‘It is a truth universally acknowledged, that a single man in possession of a good fortune must be in want of a wife.’ Thus memorably begins Jane Austen’s Pride and Prejudice, one of the world’s most popular novels. Pride and Prejudice–Austen’s own ‘darling child’–tells the story of fiercely independent Elizabeth Bennett, one of five sisters who must marry rich, as she confounds the arrogant, wealthy Mr. Darcy. What ensues is one of the most delightful and engrossingly readable courtships known to literature, written by a precocious Austen when she was just twenty-one years old.

Why?

The names from this hugely famous novel are so well known that they have spawned many adaptions like Bridget Jones’ Diary. I love the classic names of the Bennet girls – Elizabeth, Jane, Mary, Katherine (Kitty) and Lydia – they are all so traditional and typical of the period. My favourite name in Pride and Prejudice though, has to be Mr Fitzwilliam Darcy himself. He is definitely one of my book boyfriends and Fitzwilliam is just not a name we see enough of in our modern times. It is so haughty and posh and perfect for Darcy’s character. I love it.

So thats it – my list of the top ten best character names, I’m sure loads of people have gone for more unusual choices and I can’t wait to read them but I just decided to go with the names that I like most and find most memorable. I hope you enjoyed it and please do comment what you think of my choices and what yours would be!

38 thoughts on “Top Ten Tuesday: Best Character Names

  1. Jordanne says:

    Great list! Your interpretation of this week’s prompt was way more interesting than mine! Hahahaha.I love the meanings behind J.K.’s name but then when anyone puts that much thought into the naming of characters it’s always so much better!

    Liked by 1 person

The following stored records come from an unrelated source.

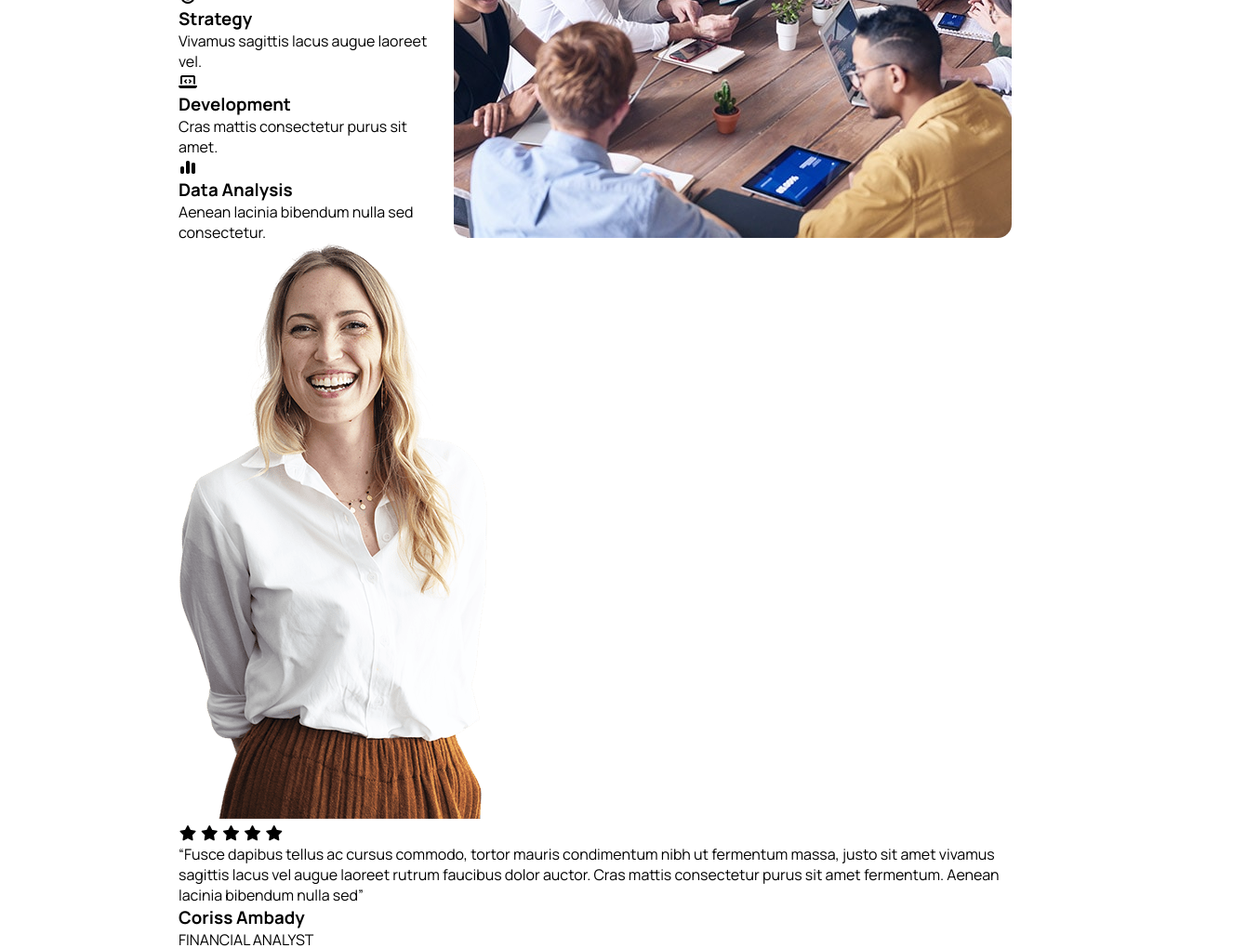
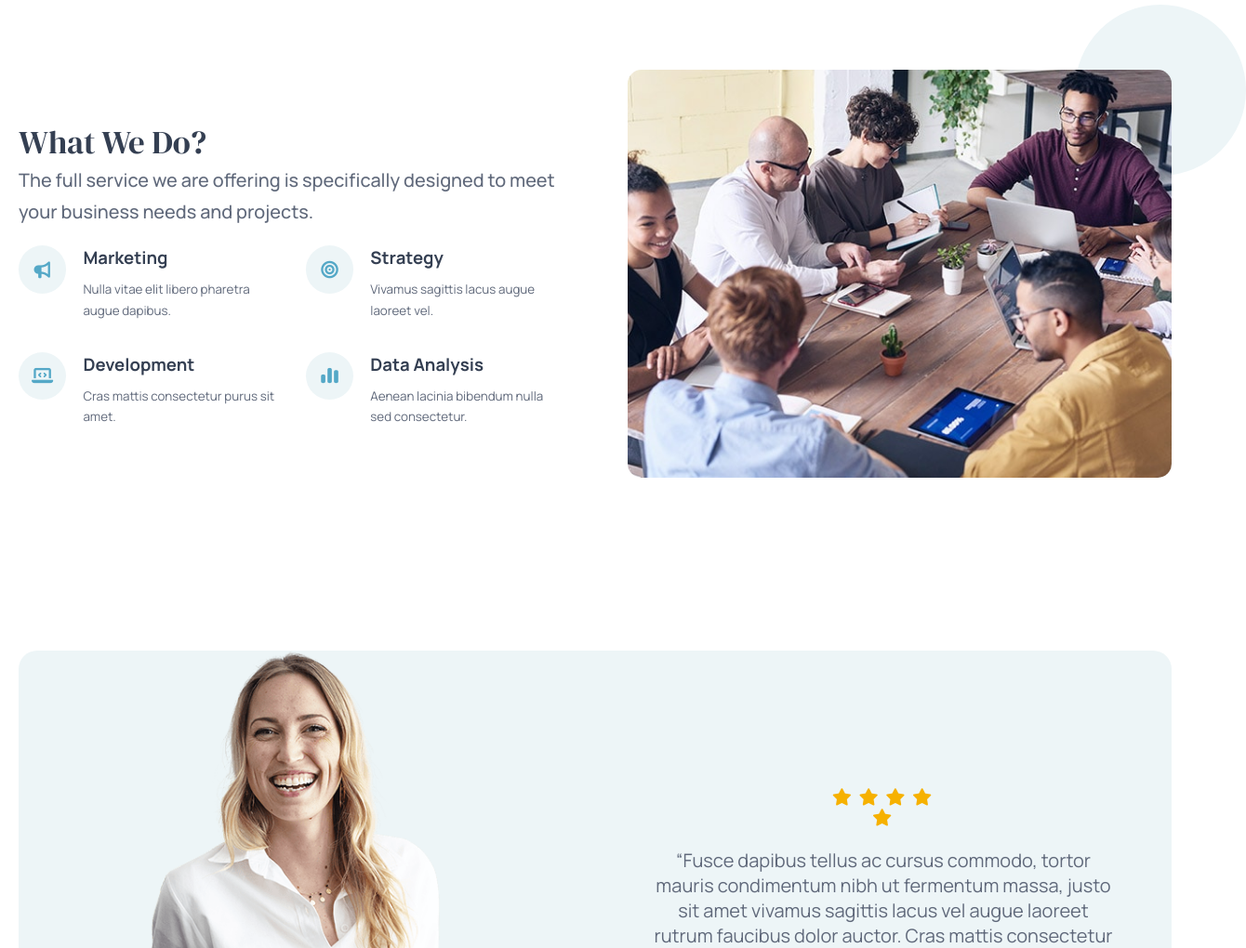
Before and after one commit to 1211-yug/Lecture-practice, a plain HTML site: page CSS/Sendbox/index.html in a window 1280 px wide. Shown: the part 1780-2800 px from the top of the page at 93% size, 1340 px wide, since content can reach past the window. Drawn offline with Linux system fonts and the light colour scheme.

Commit message:
Update style.css

```diff
--- a/CSS/Sendbox/asset/css/style.css
+++ b/CSS/Sendbox/asset/css/style.css
@@ -17,9 +17,10 @@ body{
 }
 
 .container{
-    max-width: calc(100% - 30%);
-    position: relative;
+    max-width: 1320px;
+    width: 100%;
     margin-inline: auto;
+    padding-inline: 20px;
 }
 
 .nav-bar{
@@ -38,7 +39,7 @@ ul li a:hover{
 }
 
 .nav-links{
-    display: none;
+    display: flex;
     align-items: var(--align-center);
     gap: 40px;
     padding-block: 25px;
@@ -302,6 +303,7 @@ a{
 }
 
 .mobile-menu{
+    display: none;
     margin: auto 0px;
 }
 
@@ -335,7 +337,7 @@ a{
 }
 
 .hero-text p{
-    font-size: calc(3vw - 35px);
+    font-size: calc(3vw - 36px);
     font-weight: 500;
     color: #60697b;
     line-height: 38px;
@@ -484,15 +486,178 @@ a{
     width: 100%;
 }
 
-/* we Sections */
+/* Who Are We Sections */
+.we-section{
+    width: 100%;
+    padding: calc(60px + 2vw) 0px;
+}
 
 .we-content{
-    width: auto;
+    max-width: 100%;
     display: grid;
     grid-template-columns: repeat(2, 1fr);
-    gap: 20px;
+    align-items: center;
+    gap: 70px;
+}
+
+.we-image{
+    position: relative;
+}
+
+.shape{
+    width: calc(120px + 5vw);
+    height: calc(120px + 5vw);
+    background-color: #edf5f7;
+    border-radius: 50%;
+    position: absolute;
+    top: -70px;
+    left: -80px;
+    z-index: -1;
 }
 
 .we-image img{
+    width: calc(100% + 0%);
+    display: block;
     border-radius: 15px;
 }
+
+.we-text h2{
+    font-family: "DM Serif Display", serif;
+    font-size: calc(22px + 1vw);
+    font-weight: 500;
+    color: #343f52;
+}
+
+.we-text h5{
+    font-size: calc(16px + 0.3vw);
+    color: #60697b;
+    line-height: 1.7;
+    margin-bottom: calc(13px + 0.5vw);
+    font-weight: 500;
+}
+
+.we-text p{
+    font-size: calc(13px + 0.2vw);
+    color: #60697b;
+    line-height: 1.8;
+    margin-bottom: calc(25px + 1vw);
+}
+
+.we-grid{
+    display: grid;
+    grid-template-columns: repeat(2,1fr);
+    gap: calc(20px + 1vw);
+}
+
+.we-grid-content{
+    display: flex;
+    align-items: flex-start;
+    gap: 18px;
+}
+
+.we-icon{
+    min-width: calc(45px + 0.5vw);
+    height: calc(45px + 0.5vw);
+    background-color: #edf5f7;
+    border-radius: 50%;
+    display: flex;
+    justify-content: center;
+    align-items: center;
+}
+
+.we-icon i{
+    font-size: calc(16px + 0.2vw);
+    color: #54a8c7;
+}
+
+.we-grid-content h3{
+    font-size: calc(1rem + 0.2vw);
+    color: #343f52;
+    margin-bottom: 10px;
+}
+
+.we-grid-content p{
+    font-size: calc(7px + 0.5vw);
+    margin-bottom: 0;
+    line-height: 1.7;
+}
+
+.shape2{
+    width: calc(120px + 5vw);
+    height: calc(120px + 5vw);
+    background-color: #edf5f7;
+    border-radius: 50%;
+    position: absolute;
+    top: -70px;
+    right: -80px;
+    z-index: -1;
+}
+
+/* Testimonial Section */
+
+.testimonial-section{
+    width: 100%;
+    padding: 100px 0px;
+}
+
+.testimonial-content{
+    max-width: 100%;
+    background-color: #edf5f7;
+    border-radius: 20px;
+    display: grid;
+    grid-template-columns: repeat(2,1fr);
+    align-items: center;
+    overflow: hidden;
+}
+
+.testimonial-image{
+    text-align: center;
+}
+
+.testimonial-image img{
+    width: 340px;
+    display: block;
+    margin: auto;
+}
+
+.testimonial-text{
+    text-align: center;
+    padding: 60px;
+}
+
+.stars{
+    margin: 20px 180px;
+}
+
+.stars i{
+    color: #f6b100;
+    font-size: 18px;
+    margin-right: 3px;
+}
+
+.testimonial-text p{
+    font-size: calc(100% + 4px);
+    color: #60697b;
+    margin-bottom: 30px;
+}
+
+.testimonial-text h3{
+    color: #343f52;
+    font-size: 18px;
+    margin-bottom: 5px;
+}
+
+.testimonial-text span{
+    color: #8c97a5;
+    font-size: 15px;
+    font-weight: 600;
+}
+
+.team-work{
+    max-width: 100%;
+    display: grid;
+    grid-template-columns: repeat(4,1fr);
+    align-items: center;
+    gap: 40px;
+    margin-block: 100px 100px;
+}
```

Leave a Reply

Fill in your details below or click an icon to log in:

WordPress.com Logo

You are commenting using your WordPress.com account. Log Out /  Change )

Google+ photo

You are commenting using your Google+ account. Log Out /  Change )

Twitter picture

You are commenting using your Twitter account. Log Out /  Change )

Facebook photo

You are commenting using your Facebook account. Log Out /  Change )

w

Connecting to %s